ESPN: Louisville Ex-assistant Basketball Coach Paid for Recruits' Sex Parties

CNN/ Newswire | 10/23/2015, 11:27 a.m.
The school is a perennial powerhouse. It's one of the biggest and best-known college basketball institutions in the country.
The women behind the biggest basketball scandal of the Louisville Cardinals

"Breaking Cardinal Rules: Basketball and the Escort Queen"

"Breaking Cardinal Rules: Basketball and the Escort Queen"

By Jill Martin


(CNN) -- The school is a perennial powerhouse. It's one of the biggest and best-known college basketball institutions in the country.

Led by head coach Rick Pitino, the Louisville Cardinals won the NCAA championship in 2013.

But the school now finds itself mired in a sex scandal that could tarnish its reputation and question the integrity of its leaders.
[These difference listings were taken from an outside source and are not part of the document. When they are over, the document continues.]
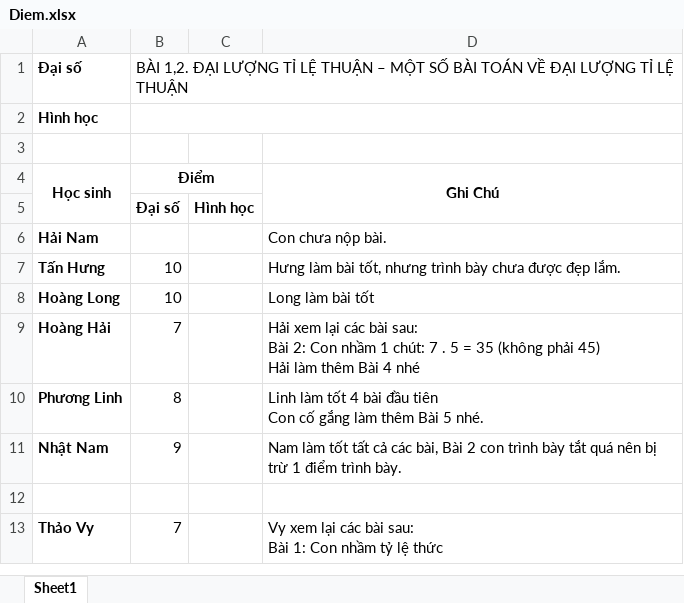
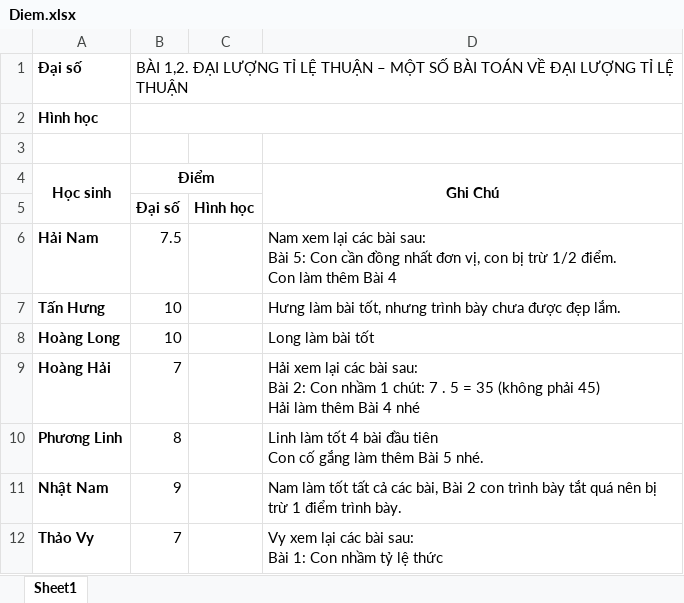
Before and after one commit to minhlv1509/BaiGiang, an Excel workbook: Lop7/2021 - 2022/BTVN/Diem.xlsx, sheet Sheet1, drawn as a sheet; values as stored, in another font and other column widths than the file's, no borders; ↵ is a line break in a cell; the diff names each change by its address in the sheet, - before the commit and + after, or states it on an @@ line.

```diff
--- a/Lop7/2021 - 2022/BTVN/Diem.xlsx (sheet Sheet1)
+++ b/Lop7/2021 - 2022/BTVN/Diem.xlsx (sheet Sheet1)
-B6: (empty)
+B6: 7.5
-D6: Con chưa nộp bài.
+D6: Nam xem lại các bài sau: ↵ Bài 5: Con cần đồng nhất đơn vị, con bị trừ 1/2 điểm. ↵ Con làm thêm Bài 4
-row 12: (empty)
```
Also changed, not shown: 8 other files.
ESPN's "Outside the Lines" is reporting that a former assistant coach, Andre McGee, paid for sex and stripper parties on the Louisville campus for basketball players and recruits, according to a self-described escort named Katina Powell.

According to "Outside the Lines," five former University of Louisville basketball players and recruits said McGee paid for strippers to attend nearly two dozen parties at the dorm from 2010-2014. Each of the players and recruits attended different parties. At those parties, the ESPN report says, there were dancers who stripped naked. Of the five players interviewed by ESPN, three said they attended parties as recruits and again when they were players at Louisville. The ESPN report says one of the former players said he had sex with one of the strippers and that McGee paid her for it.

The allegations first were made public in a book published earlier this month by Powell and Dick Cady called "Breaking Cardinal Rules: Basketball and the Escort Queen."

Powell told ESPN she was paid $10,000 for supplying dancers from 2010 to 2014. She also said there were what she called "side deals," in which McGee allegedly gave her cash to pay women to have sex with Louisville players, recruits and guardians who accompanied recruits on visits.

Scott Cox, an attorney for McGee, said earlier this month that his client denies all the allegations. McGee is on paid administrative leave from his current job as an assistant coach at the University of Missouri-Kansas City while an investigation is being conducted.

Powell suggested Pitino had to know something about it.

"This is my theory," Powell said on ESPN's "Outside the Lines." "Four years. A boatload of recruits. A boatload of dancers. Loud music. Alcohol. Security. Cameras. Basketball players who came in at will. You got players that are so loyal to Pitino. Who wouldn't be like, hey, you know, we got dancers and sex and all that going on? My thing is how could he not know?"

Pitino has repeatedly denied that he knew anything about the alleged on-campus parties inside Billy Minardi Hall, a dorm for athletes named after Pitino's late brother-in-law, who was killed in the World Trade Center during the 9/11 attacks.

On Tuesday, Pitino told ESPN by phone that McGee "needs to come out and tell the truth."

"I don't know if any of this is true or not," Pitino told the sports network. "There's only one person who knows the truth, and he needs to come out and tell the truth to his teammates, to the University of Louisville, to his fans and to his coaches that have taught him to do the right thing for years and allowed him to be part of something special here.